ABOUT THIS EXERCISE — Could the records below be restated word for word, without a single picture?

SUPPLIED DATA —
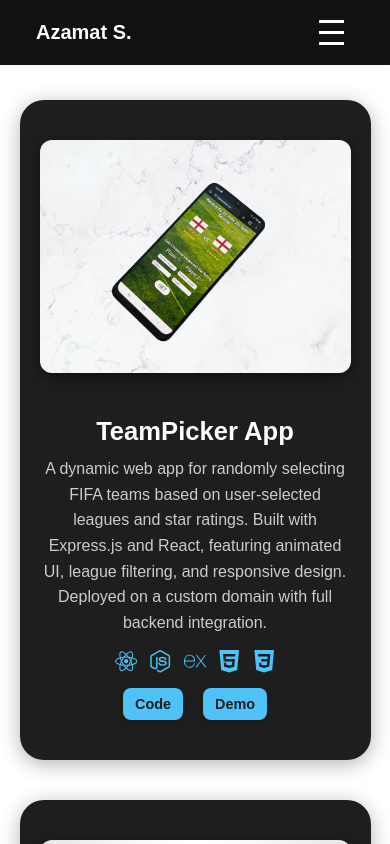
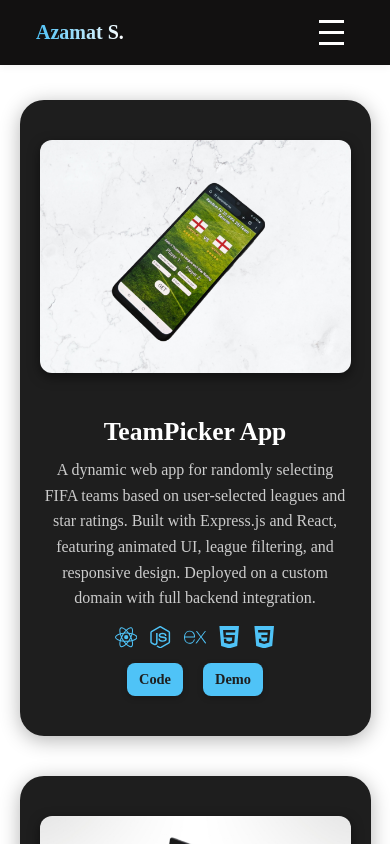
Before and after one commit to AzaS31/My-Portfolio, a React (Vite) app: page / in a window 390 px wide. Shown: the top 844 px of the page. Built offline with nearby package versions, Linux system fonts and the light colour scheme.

Commit message:
final version

```diff
--- a/src/components/header.css
+++ b/src/components/header.css
@@ -74,13 +74,6 @@
 }
 
 @media (max-width: 768px) {
-    .logo {
-        background: none !important;
-        -webkit-text-fill-color: #fff !important;
-        color: #fff !important;
-        animation: none !important;
-    }
-
     .nav {
         position: absolute;
         top: 100%;
--- a/src/index.css
+++ b/src/index.css
@@ -3,11 +3,3 @@
   padding: 0;
   box-sizing: border-box;
 }
-
-html, body {
-  background-color: #ffffff;
-  color: #000000;
-  margin: 0;
-  padding: 0;
-  font-family: sans-serif;
-}
```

REPLY TO THE EXERCISE —
Before and after one commit to AzaS31/My-Portfolio, a React (Vite) app: page / in a window 390 px wide. Shown: the top 844 px of the page. Built offline with nearby package versions, Linux system fonts and the light colour scheme.

Commit message:
final version

```diff
--- a/src/components/header.css
+++ b/src/components/header.css
@@ -74,13 +74,6 @@
 }
 
 @media (max-width: 768px) {
-    .logo {
-        background: none !important;
-        -webkit-text-fill-color: #fff !important;
-        color: #fff !important;
-        animation: none !important;
-    }
-
     .nav {
         position: absolute;
         top: 100%;
--- a/src/index.css
+++ b/src/index.css
@@ -3,11 +3,3 @@
   padding: 0;
   box-sizing: border-box;
 }
-
-html, body {
-  background-color: #ffffff;
-  color: #000000;
-  margin: 0;
-  padding: 0;
-  font-family: sans-serif;
-}
```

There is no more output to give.